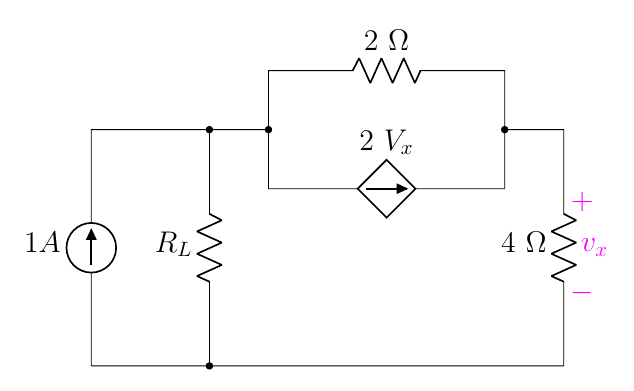
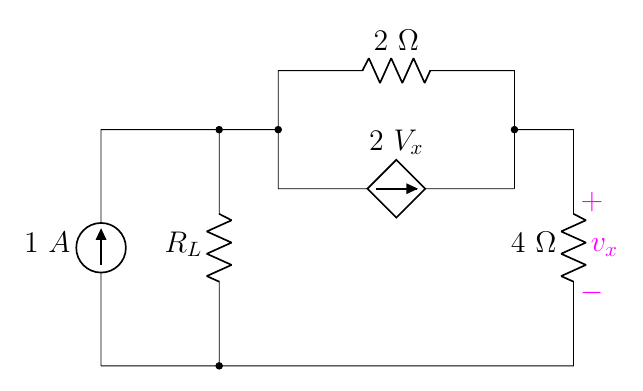
1.1

diff --git a/new assign/1.0 Thevenin/1.1.tex b/new assign/1.0 Thevenin/1.1.tex
@@ -4,7 +4,7 @@
     \input{../../preamble2.tex}
 
     \draw(0,0) 
-        to[I,l=$1A$] ++(0,4)
+        to[I,l=$1\ A$] ++(0,4)
         to[short] ++(2,0)
         to[R,l_=$R_L$,*-*] ++(0,-4)
         to[short] ++(-2,0) ++(2,4)
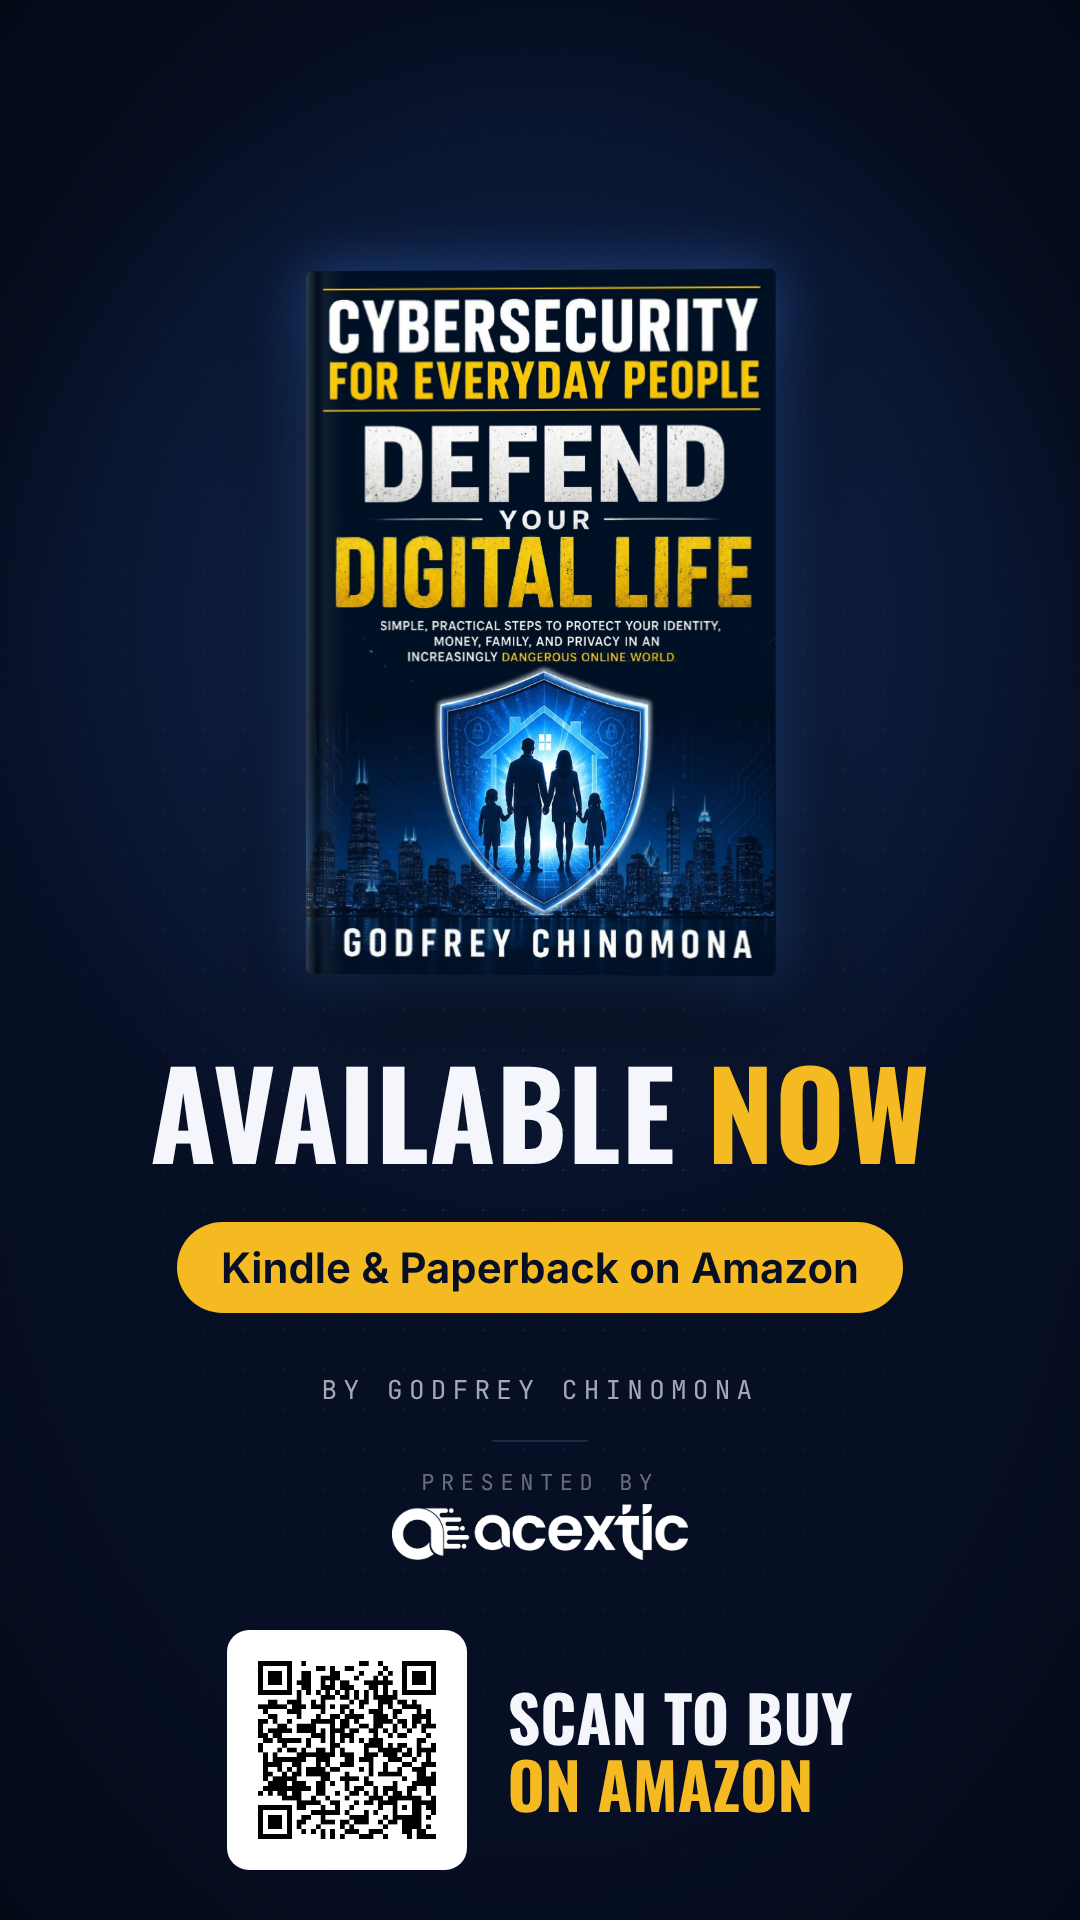
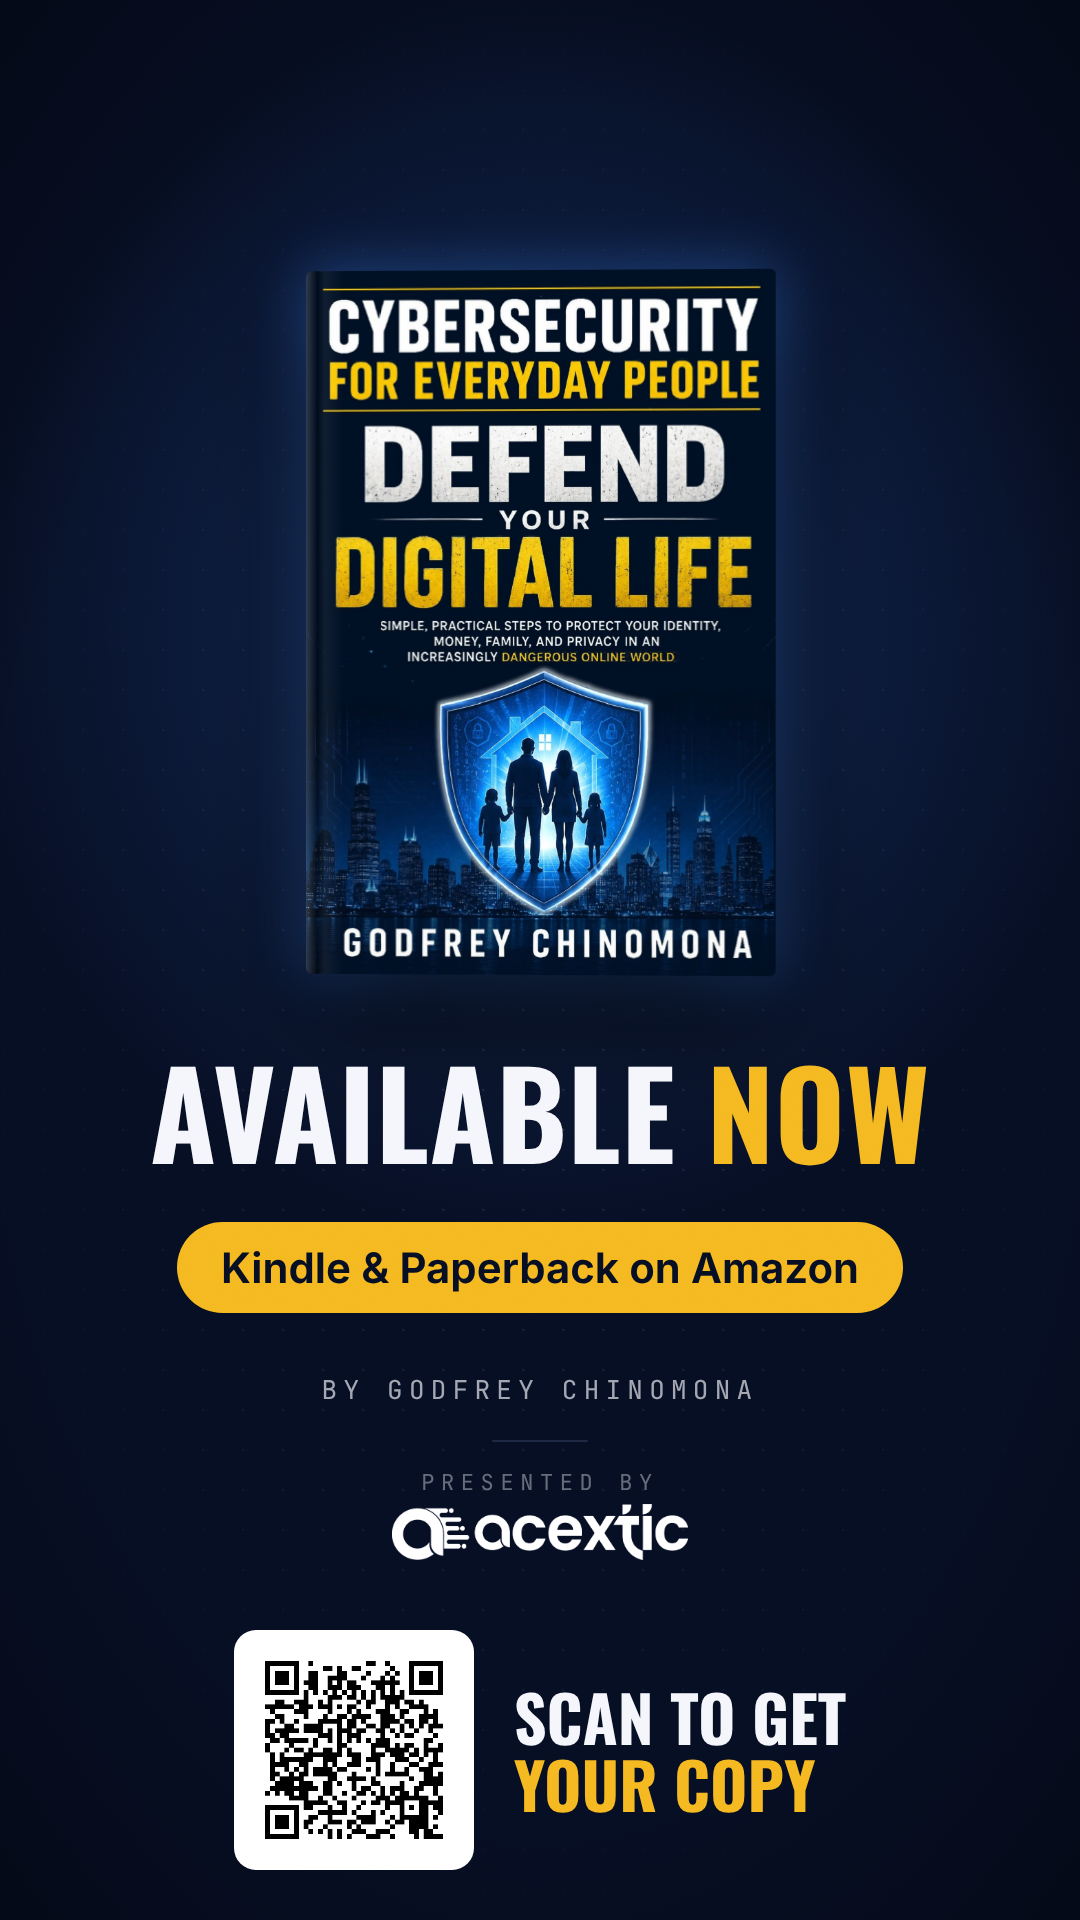
Flyer: 'Scan to get your copy', drop the repeated Amazon line
Claude-Session: https://claude.ai/code/session_01PcgwNBfcmuzEBUtVdBHNSg

Changed region(s): [[0.1833, 0.8438, 0.7944, 0.9688]]

diff --git a/src/book/BookFlyer.tsx b/src/book/BookFlyer.tsx
@@ -27,10 +27,10 @@ export const BookFlyer: React.FC = () => {
         </div>
         <div>
           <div style={{fontFamily: BF.display, fontWeight: 700, fontSize: 64, lineHeight: 1.05, color: B.white, textTransform: 'uppercase'}}>
-            Scan to buy
+            Scan to get
           </div>
           <div style={{fontFamily: BF.display, fontWeight: 700, fontSize: 64, lineHeight: 1.05, color: B.gold, textTransform: 'uppercase'}}>
-            on Amazon
+            your copy
           </div>
         </div>
       </div>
□ □ □ □ □ □ □
A verbatim copy of every entry is wanted; the pictures stay out of it.

1.1

diff --git a/new assign/1.0 Thevenin/1.1.tex b/new assign/1.0 Thevenin/1.1.tex
@@ -4,7 +4,7 @@
     \input{../../preamble2.tex}
 
     \draw(0,0) 
-        to[I,l=$1A$] ++(0,4)
+        to[I,l=$1\ A$] ++(0,4)
         to[short] ++(2,0)
         to[R,l_=$R_L$,*-*] ++(0,-4)
         to[short] ++(-2,0) ++(2,4)
Flyer: 'Scan to get your copy', drop the repeated Amazon line
Claude-Session: https://claude.ai/code/session_01PcgwNBfcmuzEBUtVdBHNSg

Changed region(s): [[0.1833, 0.8438, 0.7944, 0.9688]]

diff --git a/src/book/BookFlyer.tsx b/src/book/BookFlyer.tsx
@@ -27,10 +27,10 @@ export const BookFlyer: React.FC = () => {
         </div>
         <div>
           <div style={{fontFamily: BF.display, fontWeight: 700, fontSize: 64, lineHeight: 1.05, color: B.white, textTransform: 'uppercase'}}>
-            Scan to buy
+            Scan to get
           </div>
           <div style={{fontFamily: BF.display, fontWeight: 700, fontSize: 64, lineHeight: 1.05, color: B.gold, textTransform: 'uppercase'}}>
-            on Amazon
+            your copy
           </div>
         </div>
       </div>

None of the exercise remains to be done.